(User interface change data)
·····

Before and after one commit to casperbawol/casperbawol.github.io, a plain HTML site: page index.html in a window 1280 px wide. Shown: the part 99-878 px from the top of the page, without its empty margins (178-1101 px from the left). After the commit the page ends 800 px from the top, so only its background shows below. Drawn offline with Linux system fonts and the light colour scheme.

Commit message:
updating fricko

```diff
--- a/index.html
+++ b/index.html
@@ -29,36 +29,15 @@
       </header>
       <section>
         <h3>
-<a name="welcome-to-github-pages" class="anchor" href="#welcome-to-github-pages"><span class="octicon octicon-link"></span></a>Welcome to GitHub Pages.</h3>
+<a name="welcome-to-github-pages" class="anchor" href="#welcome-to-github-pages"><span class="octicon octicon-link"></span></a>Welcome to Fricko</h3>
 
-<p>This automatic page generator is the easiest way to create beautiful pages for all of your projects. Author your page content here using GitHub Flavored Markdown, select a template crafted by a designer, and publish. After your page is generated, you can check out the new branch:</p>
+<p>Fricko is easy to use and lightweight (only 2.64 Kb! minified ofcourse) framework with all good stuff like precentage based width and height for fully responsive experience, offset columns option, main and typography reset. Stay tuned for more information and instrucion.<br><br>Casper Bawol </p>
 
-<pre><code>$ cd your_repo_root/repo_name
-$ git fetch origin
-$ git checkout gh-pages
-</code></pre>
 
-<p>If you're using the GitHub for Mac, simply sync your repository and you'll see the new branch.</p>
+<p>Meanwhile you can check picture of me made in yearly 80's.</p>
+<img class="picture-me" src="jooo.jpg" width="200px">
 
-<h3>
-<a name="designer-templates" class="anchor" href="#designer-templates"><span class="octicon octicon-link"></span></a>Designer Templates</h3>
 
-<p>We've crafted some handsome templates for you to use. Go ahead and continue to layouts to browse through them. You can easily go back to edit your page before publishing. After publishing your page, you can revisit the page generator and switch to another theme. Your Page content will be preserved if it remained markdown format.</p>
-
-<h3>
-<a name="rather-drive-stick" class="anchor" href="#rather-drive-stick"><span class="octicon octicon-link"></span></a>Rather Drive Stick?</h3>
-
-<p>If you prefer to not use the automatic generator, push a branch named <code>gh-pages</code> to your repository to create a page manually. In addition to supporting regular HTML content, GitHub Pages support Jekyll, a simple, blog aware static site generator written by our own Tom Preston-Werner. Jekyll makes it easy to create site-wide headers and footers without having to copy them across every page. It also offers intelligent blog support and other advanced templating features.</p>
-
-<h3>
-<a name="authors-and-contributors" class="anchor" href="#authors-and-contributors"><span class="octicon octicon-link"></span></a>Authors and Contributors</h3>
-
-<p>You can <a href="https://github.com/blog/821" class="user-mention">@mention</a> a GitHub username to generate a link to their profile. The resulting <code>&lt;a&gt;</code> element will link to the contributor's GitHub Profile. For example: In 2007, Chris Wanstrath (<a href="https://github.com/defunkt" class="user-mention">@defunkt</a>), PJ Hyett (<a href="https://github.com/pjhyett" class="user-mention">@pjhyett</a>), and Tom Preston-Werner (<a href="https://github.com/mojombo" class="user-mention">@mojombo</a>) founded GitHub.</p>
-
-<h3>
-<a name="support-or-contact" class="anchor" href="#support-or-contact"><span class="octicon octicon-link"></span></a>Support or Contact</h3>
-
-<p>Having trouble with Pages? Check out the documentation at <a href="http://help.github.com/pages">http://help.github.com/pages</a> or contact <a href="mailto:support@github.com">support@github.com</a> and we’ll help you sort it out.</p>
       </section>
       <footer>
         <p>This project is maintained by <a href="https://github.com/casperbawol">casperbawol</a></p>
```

·····

### What the exercise asks
Copy out every line from the data above in which the word "contact" occurs.

### Solution to this exercise
-<a name="support-or-contact" class="anchor" href="#support-or-contact"><span class="octicon octicon-link"></span></a>Support or Contact</h3>
-<p>Having trouble with Pages? Check out the documentation at <a href="http://help.github.com/pages">http://help.github.com/pages</a> or contact <a href="mailto:support@github.com">support@github.com</a> and we’ll help you sort it out.</p>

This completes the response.